Nights Out

What constitutes a 9/10 album review? In a week where there are two outstanding British releases, it’s certainly a question worth posing. Guidelines point to a record that will sound as fresh and memorable, 10 years down the line, as it did the day it was first awarded its mark. It’s rare a reviewer is granted a decade of contemplation before making that decision; these days, we’re lucky if we get more than 48 hours. The Devonshire trio’s second record though, has been different.

Whether Metronomy mainman Joseph Mount realised he had a record of slow-maturing majesty on his hands, or (more likely) just had a shitload of remixes for the likes of Klaxons, Franz Ferdinand and Gorillaz to get through first, it’s been an unprecedented six months between promos for ‘Nights Out’ being sent out and the day of its release arriving. As an almost-daily fixture on the office stereo since March, it’s already clocked up more than enough plays for the paper-thin charms to wear off a lot of new releases. Not so ‘Nights Out’.

What started out sounding like a simple little home-grown electro record has uncoiled itself over a summer of listens into a multi-layered party playlist that gurgles out anthems without pause. “It’s a soundtrack to a bad weekend,” Mount has claimed, as deceptively humble as the music he makes. Bad weekend or not, it was certainly a big one: ‘Nights Out’ is so wired it can’t help breaking down and reanimating itself with a new eureka moment every 30 seconds. Within the first two songs it’s ripped through Middle Eastern exoticism, synthetic Tetris wonk-pop, oriental melodica jams and psycho speed synths. Then the big hitters start coming and don’t let up for the next seven (seven!) songs – ‘Radio Ladio’ (a ‘DISCO’ for our times), the euphoric ‘Holiday’, the world-wise ‘Heartbreaker’ and the Bloc Party/Prince bust-up of ‘A Thing For Me’, to name just four.

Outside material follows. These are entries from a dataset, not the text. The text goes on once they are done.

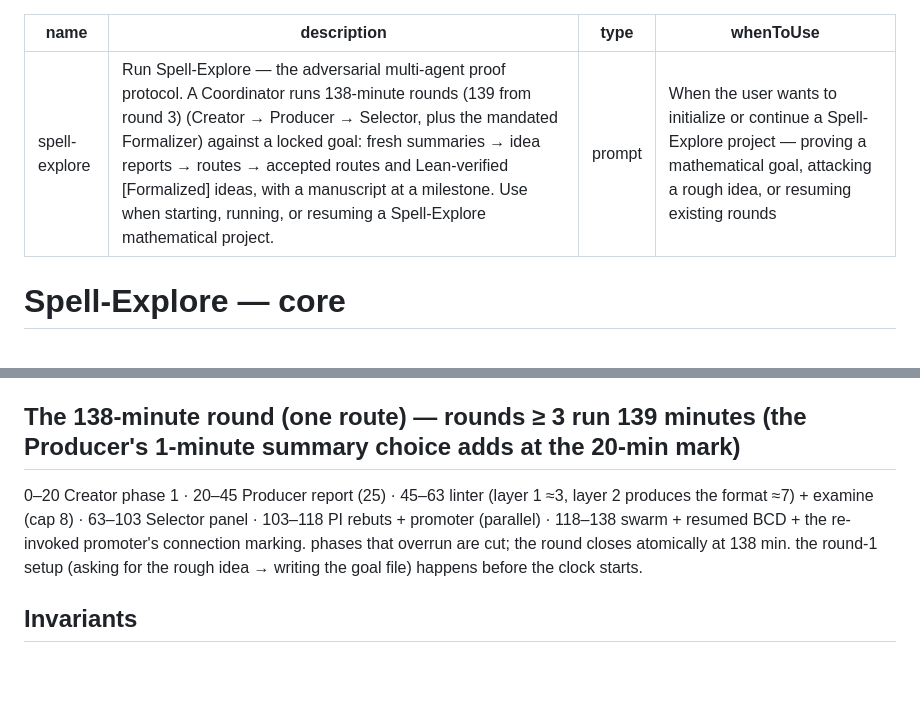
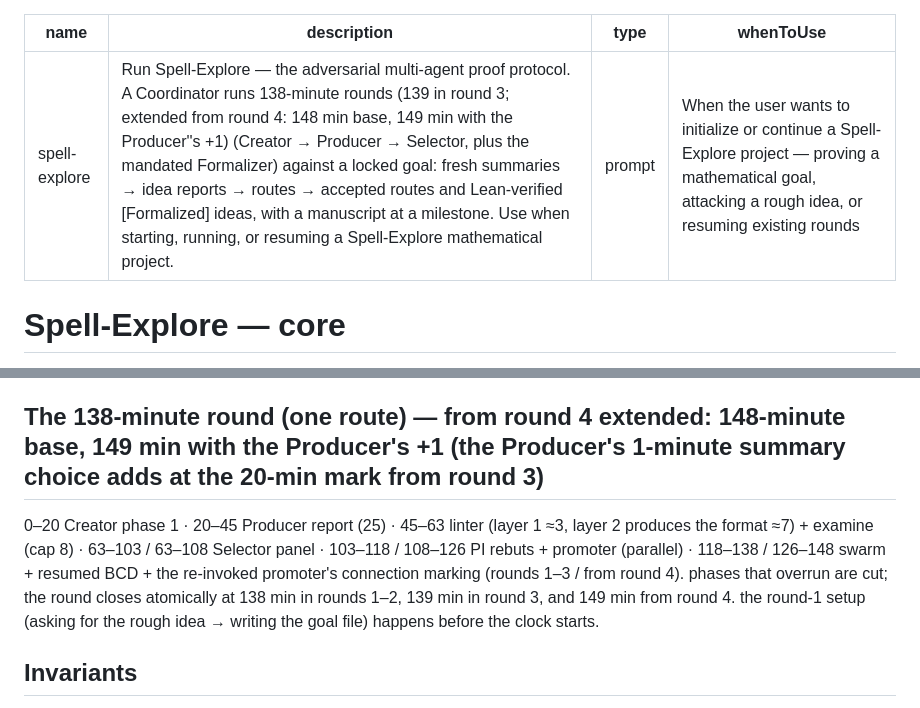
Before and after one commit to zhongganpage/Spell-Explore, a Markdown page: skills/spell-explore/SKILL.md, 2 parts joined by grey strips. Rendered like a GitHub page; blank space fills up the shorter version.

Commit message:
Extend review panel from round 4: 85 min (panel 45 + PI 18 + swarm 22), must-run-both-panels; rounds 1-3 keep original 75-min schedule

```diff
--- a/skills/spell-explore/SKILL.md
+++ b/skills/spell-explore/SKILL.md
@@ -1,6 +1,6 @@
 ---
 name: spell-explore
-description: 'Run Spell-Explore — the adversarial multi-agent proof protocol. A Coordinator runs 138-minute rounds (139 from round 3) (Creator → Producer → Selector, plus the mandated Formalizer) against a locked goal: fresh summaries → idea reports → routes → accepted routes and Lean-verified [Formalized] ideas, with a manuscript at a milestone. Use when starting, running, or resuming a Spell-Explore mathematical project.'
+description: 'Run Spell-Explore — the adversarial multi-agent proof protocol. A Coordinator runs 138-minute rounds (139 in round 3; extended from round 4: 148 min base, 149 min with the Producer''s +1) (Creator → Producer → Selector, plus the mandated Formalizer) against a locked goal: fresh summaries → idea reports → routes → accepted routes and Lean-verified [Formalized] ideas, with a manuscript at a milestone. Use when starting, running, or resuming a Spell-Explore mathematical project.'
 type: prompt
 whenToUse: 'When the user wants to initialize or continue a Spell-Explore project — proving a mathematical goal, attacking a rough idea, or resuming existing rounds'
 ---
@@ -19,8 +19,8 @@ Adversarial multi-agent proof protocol. rough idea in → attacked, reviewed, an
 - **Formalizer** (mandated) — decompose workers (per pair, 10-min limit, 10-min unpaired timeout), inputs are verdict-aware (examine-failed reports immediately; accepted/accepted-core routes + the promoter's note and connection report post-verdict from the Selector) → decomposed fragments → mechanical swarm of ~4 (a job running >10 min is packaged and relayed to a swarm worker that has done its job; 1-min wait, else the fragment region) → single qmd file → lean code runner (plans the verification jobs in advance, dispatches them to its own swarm of the required number (at most 3) — unrelated to the working swarm — and integrates: locks green pieces, builds the dependency tree: statement nodes (kernel | mathlib | formalized | axiom | goal) + green edges + [Hired] + the goal node) → reliable idea set (green lean only, [Formalized], un-overturnable) + fragment region. runs across rounds, unbound by the round budget. it keeps the formalization status in the Knowledge State index current: after each completed batch — a decompose run, a swarm batch that writes its per-fragment files, or a lean code runner, resumed once per round at the round start (run-or-postpone gate), greening a piece or depositing fragments — it writes one dated line recording the green count, the [Formalized] count, the fragment deposits and the dependency graph delta, so the index always reflects the current formalization state and the Coordinator's round-start check reads a live number.
 
-## The 138-minute round (one route) — rounds ≥ 3 run 139 minutes (the Producer's 1-minute summary choice adds at the 20-min mark)
+## The 138-minute round (one route) — from round 4 extended: 148-minute base, 149 min with the Producer's +1 (the Producer's 1-minute summary choice adds at the 20-min mark from round 3)
 
-0–20 Creator phase 1 · 20–45 Producer report (25) · 45–63 linter (layer 1 ≈3, layer 2 produces the format ≈7) + examine (cap 8) · 63–103 Selector panel · 103–118 PI rebuts + promoter (parallel) · 118–138 swarm + resumed BCD + the re-invoked promoter's connection marking. phases that overrun are cut; the round closes atomically at 138 min. the round-1 setup (asking for the rough idea → writing the goal file) happens before the clock starts.
+0–20 Creator phase 1 · 20–45 Producer report (25) · 45–63 linter (layer 1 ≈3, layer 2 produces the format ≈7) + examine (cap 8) · 63–103 / 63–108 Selector panel · 103–118 / 108–126 PI rebuts + promoter (parallel) · 118–138 / 126–148 swarm + resumed BCD + the re-invoked promoter's connection marking (rounds 1–3 / from round 4). phases that overrun are cut; the round closes atomically at 138 min in rounds 1–2, 139 min in round 3, and 149 min from round 4. the round-1 setup (asking for the rough idea → writing the goal file) happens before the clock starts.
 
 ## Invariants
 
```
Also changed, not shown: other parts of skills/spell-explore/SKILL.md (+4 -4 lines), 2 other files.
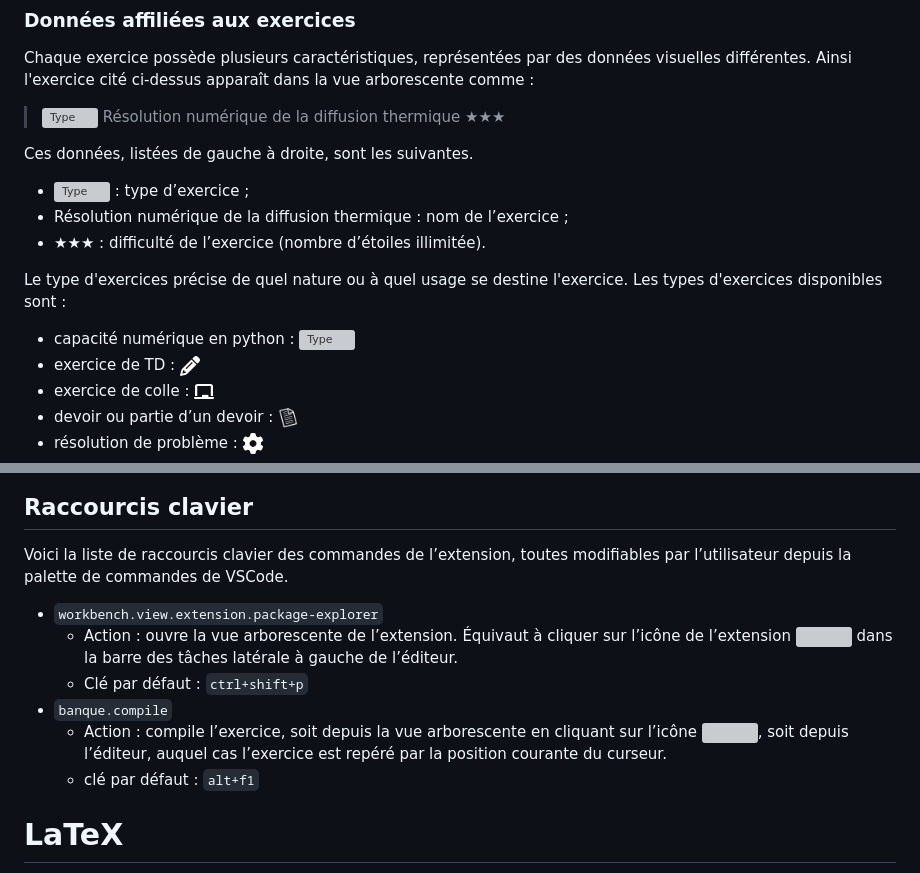
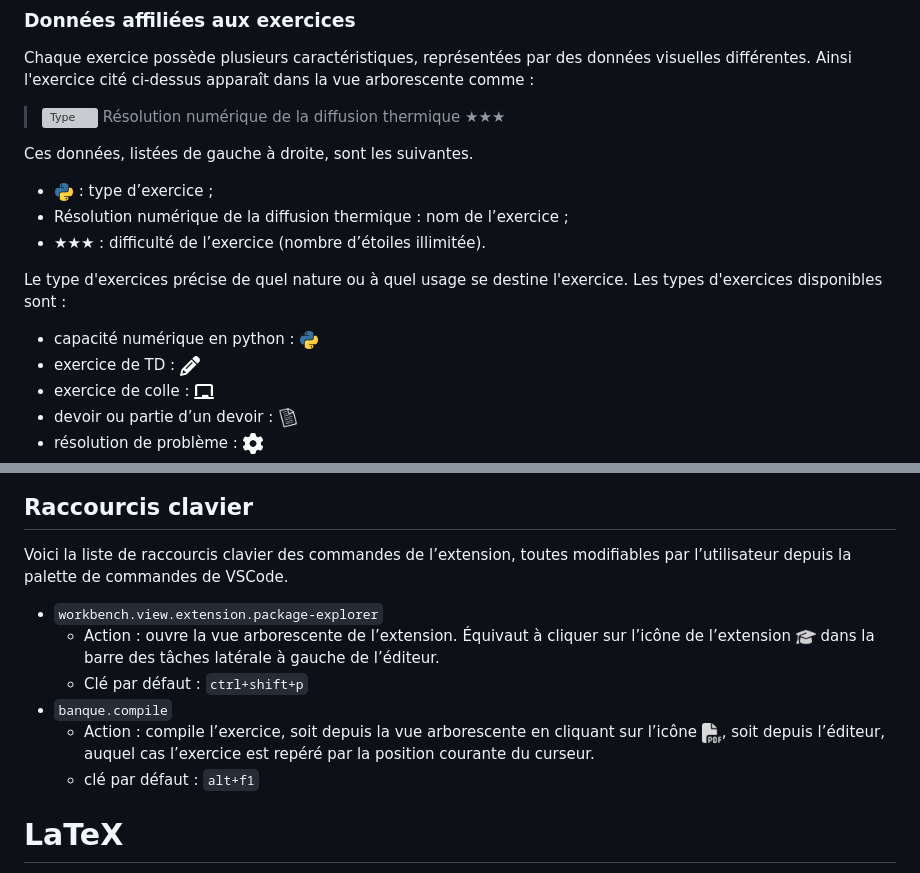
Before and after one commit to QFTrules/qftrules.prepaworkshop, a Markdown page: README.md, 2 parts joined by grey strips. Rendered like a GitHub page; pictures changed too: images/file-pdf-solid_dark.png (added), images/file_type_python.png (added), images/graduation-cap-solid_dark.png (added); grey boxes are pictures that could not be loaded.

Commit message:
some svg converted to png to ensure display in readme.me

````diff
--- a/README.md
+++ b/README.md
@@ -73,12 +73,12 @@ Chaque exercice possède plusieurs caractéristiques, représentées par des don
 
 
 Ces données, listées de gauche à droite, sont les suivantes.
- - <img src="https://github.com/QFTrules/qftrules.prepaworkshop/blob/master/images/file_type_python.svg" alt="Type" width="20"> : type d’exercice ;
+ - <img src="https://github.com/QFTrules/qftrules.prepaworkshop/blob/master/images/file_type_python.png" alt="Type" width="20"> : type d’exercice ;
  - Résolution numérique de la diffusion thermique : nom de l’exercice ;
  - ★★★ : difficulté de l’exercice (nombre d’étoiles illimitée).
 
 Le type d'exercices précise de quel nature ou à quel usage se destine l'exercice. Les types d'exercices disponibles sont :
-- capacité numérique en python : <img src="https://github.com/QFTrules/qftrules.prepaworkshop/blob/master/images/file_type_python.svg" alt="Type" width="20">
+- capacité numérique en python : <img src="https://github.com/QFTrules/qftrules.prepaworkshop/blob/master/images/file_type_python.png" alt="Type" width="20">
 - exercice de TD : <img src="https://github.com/QFTrules/qftrules.prepaworkshop/blob/master/images/pencil_dark.png" alt="Type" width="20">
 - exercice de colle : <img src="https://github.com/QFTrules/qftrules.prepaworkshop/blob/master/images/chalkboard_dark.png" alt="Type" width="20">
 - devoir ou partie d’un devoir : <img src="https://github.com/QFTrules/qftrules.prepaworkshop/blob/master/images/paper_dark.png" alt="Type" width="20">
@@ -105,10 +105,10 @@ L’extension Prépa Workshop utilise plusieurs paramètres de configurations. L
 ## Raccourcis clavier
 Voici la liste de raccourcis clavier des commandes de l’extension, toutes modifiables par l’utilisateur depuis la palette de commandes de VSCode.
  - ```workbench.view.extension.package-explorer```
-   - Action : ouvre la vue arborescente de l’extension. Équivaut à cliquer sur l’icône de l’extension  <img src="https://github.com/QFTrules/qftrules.prepaworkshop/blob/master/images/graduation-cap-solid_dark.svg" alt="" width="20"> dans la barre des tâches latérale à gauche de l’éditeur.
+   - Action : ouvre la vue arborescente de l’extension. Équivaut à cliquer sur l’icône de l’extension  <img src="https://github.com/QFTrules/qftrules.prepaworkshop/blob/master/images/graduation-cap-solid_dark.png" alt="" width="20"> dans la barre des tâches latérale à gauche de l’éditeur.
    - Clé par défaut : ```ctrl+shift+p```
 - ```banque.compile```
-   - Action : compile l’exercice, soit depuis la vue arborescente en cliquant sur l’icône <img src="https://github.com/QFTrules/qftrules.prepaworkshop/blob/master/images/file-pdf-solid_dark.svg" alt="" width="20">, soit depuis l’éditeur, auquel cas l’exercice est repéré par la position courante du curseur.
+   - Action : compile l’exercice, soit depuis la vue arborescente en cliquant sur l’icône <img src="https://github.com/QFTrules/qftrules.prepaworkshop/blob/master/images/file-pdf-solid_dark.png" alt="" width="20">, soit depuis l’éditeur, auquel cas l’exercice est repéré par la position courante du curseur.
    - clé par défaut : ```alt+f1```
 
 
````
Also changed, not shown: other parts of README.md (+1 -1 lines), 3 other files.
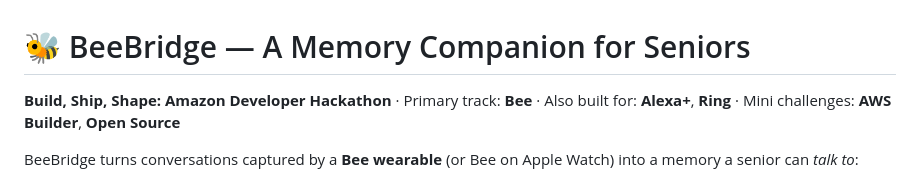
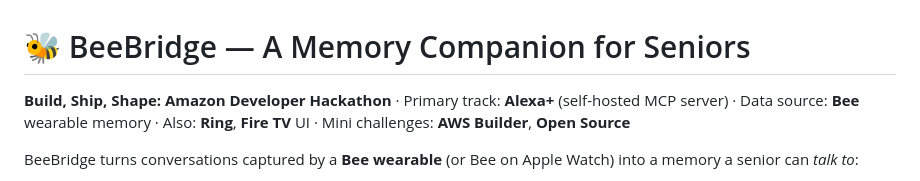
Before and after one commit to MSAbhishek22/BeeBridge, a Markdown page: README.md, the part around the change. GitHub-like rendering.

Commit message:
Primary track: Alexa+

```diff
--- a/README.md
+++ b/README.md
@@ -1,6 +1,6 @@
 # 🐝 BeeBridge — A Memory Companion for Seniors
 
-**Build, Ship, Shape: Amazon Developer Hackathon** · Primary track: **Bee** · Also built for: **Alexa+**, **Ring** · Mini challenges: **AWS Builder**, **Open Source**
+**Build, Ship, Shape: Amazon Developer Hackathon** · Primary track: **Alexa+** (self-hosted MCP server) · Data source: **Bee** wearable memory · Also: **Ring**, **Fire TV** UI · Mini challenges: **AWS Builder**, **Open Source**
 
 BeeBridge turns conversations captured by a **Bee wearable** (or Bee on Apple Watch) into a memory a senior can *talk to*:
 
```
Also changed, not shown: SUBMISSION.md (+3 -2 lines).
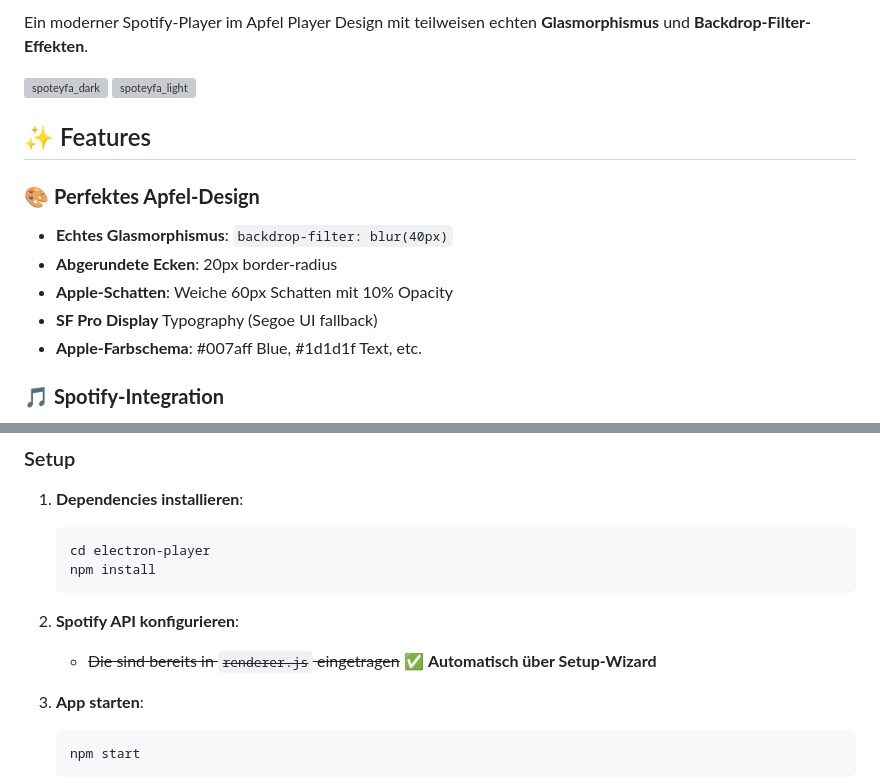
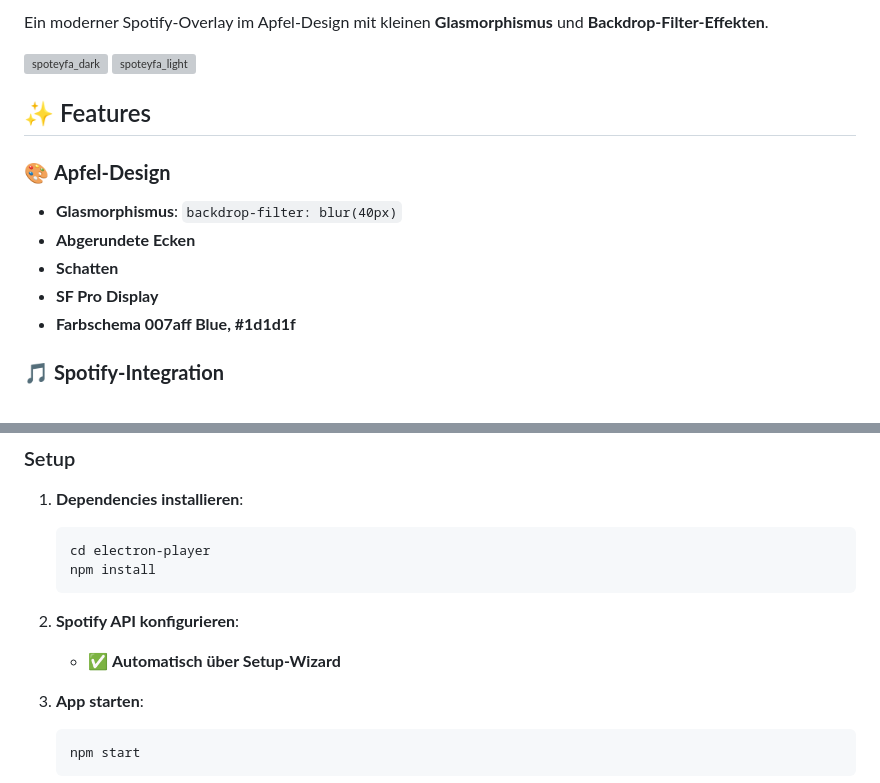
Before and after one commit to Avacon00/spoteyfa, a Markdown page: README.md, 2 parts joined by grey strips. Drawn GitHub-style; grey boxes are pictures that could not be loaded.

````diff
--- a/README.md
+++ b/README.md
@@ -1,16 +1,16 @@
-Ein moderner Spotify-Player im Apfel Player Design mit teilweisen echten **Glasmorphismus** und **Backdrop-Filter-Effekten**.
+Ein moderner Spotify-Overlay im Apfel-Design mit kleinen **Glasmorphismus** und **Backdrop-Filter-Effekten**.
 
 ![spoteyfa_dark](https://github.com/user-attachments/assets/27be7b40-1d0b-4ce4-bc86-249b29479b66)
 ![spoteyfa_light](https://github.com/user-attachments/assets/ecdd5442-6575-4104-aab6-fb4d3d8171e3)
 
 ## ✨ Features
 
-### 🎨 **Perfektes Apfel-Design**
-- **Echtes Glasmorphismus**: `backdrop-filter: blur(40px)`
-- **Abgerundete Ecken**: 20px border-radius
-- **Apple-Schatten**: Weiche 60px Schatten mit 10% Opacity
-- **SF Pro Display** Typography (Segoe UI fallback)
-- **Apple-Farbschema**: #007aff Blue, #1d1d1f Text, etc.
+### 🎨 **Apfel-Design**
+- **Glasmorphismus**: `backdrop-filter: blur(40px)`
+- **Abgerundete Ecken**
+- **Schatten**
+- **SF Pro Display**
+- **Farbschema 007aff Blue, #1d1d1f**
 
 ### 🎵 **Spotify-Integration**
 - **Live Track-Daten**: Titel, Künstler, Album
@@ -34,7 +34,7 @@ Ein moderner Spotify-Player im Apfel Player Design mit teilweisen echten **Glasm
    ```
 
 2. **Spotify API konfigurieren**:
-   - ~~Die sind bereits in `renderer.js` eingetragen~~ ✅ **Automatisch über Setup-Wizard**
+   - ✅ **Automatisch über Setup-Wizard**
 
 3. **App starten**:
    ```bash
````
Also changed, not shown: other parts of README.md (+0 -1 lines).
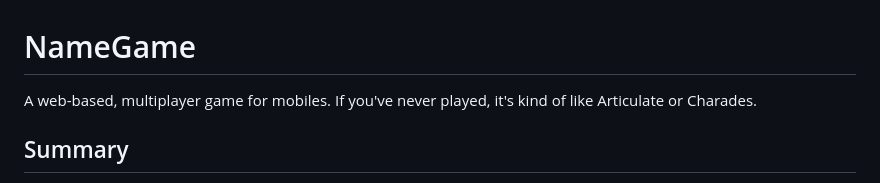
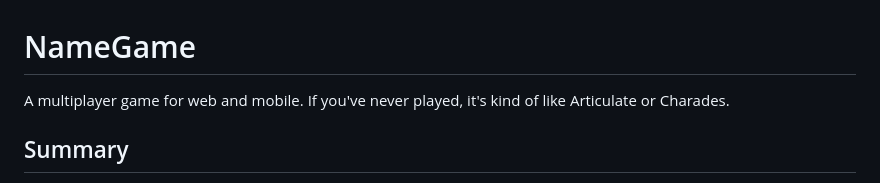
Before and after one commit to tomsembl/NameGame, a Markdown page: README.md, the part around the change. GitHub-like rendering.

```diff
--- a/README.md
+++ b/README.md
@@ -1,5 +1,5 @@
 # NameGame
-A web-based, multiplayer game for mobiles. If you've never played, it's kind of like Articulate or Charades.
+A multiplayer game for web and mobile. If you've never played, it's kind of like Articulate or Charades.
 
 <h2>
   Summary
```
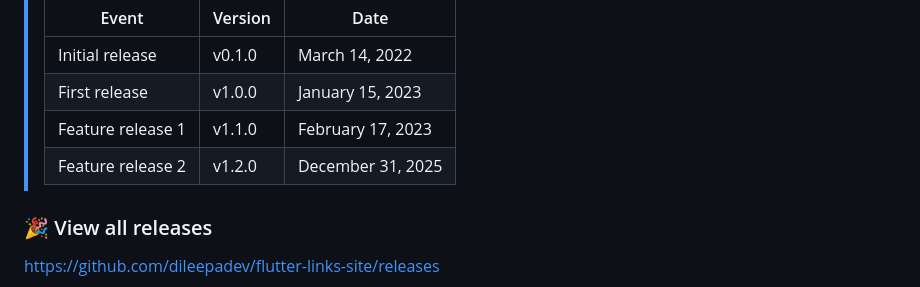
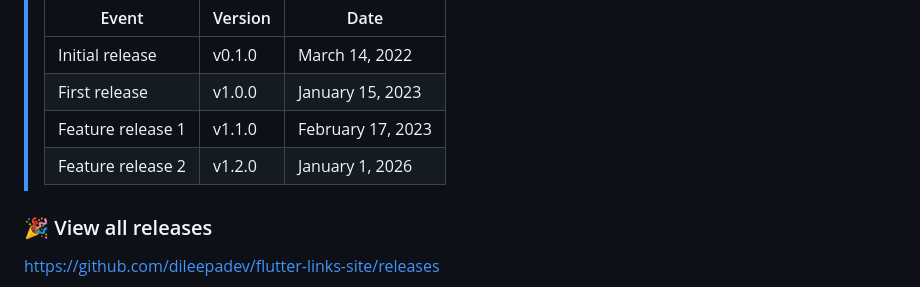
Before and after one commit to dileepadev/flutter-links-site, a Markdown page: README.md, the part around the change. Drawn GitHub-style.

Commit message:
docs: Update README.md about and release dates

```diff
--- a/README.md
+++ b/README.md
@@ -45,7 +45,7 @@ Deployed Website: <https://dileepadev.github.io/flutter-links-site>
 > | Initial release | v0.1.0 | March 14, 2022 |
 > | First release | v1.0.0 | January 15, 2023 |
 > | Feature release 1 | v1.1.0 | February 17, 2023 |
-> | Feature release 2 | v1.2.0 | December 31, 2025 |
+> | Feature release 2 | v1.2.0 | January 1, 2026 |
 >
 ### 🎉 View all releases
 
```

If Metronomy’s 2006 album ‘Pip Paine (Pay the £5000 You Owe)’ most closely resembled Hot Chip’s ‘Coming On Strong’ for debuts that were applauded but un-bought, then ‘Nights Out’ is their ‘The Warning’. It’s a sleeping giant of a dancefloor creeper that will be everyone’s favourite new electro album in approximately six months’ time. See you in March.

Krissi Murison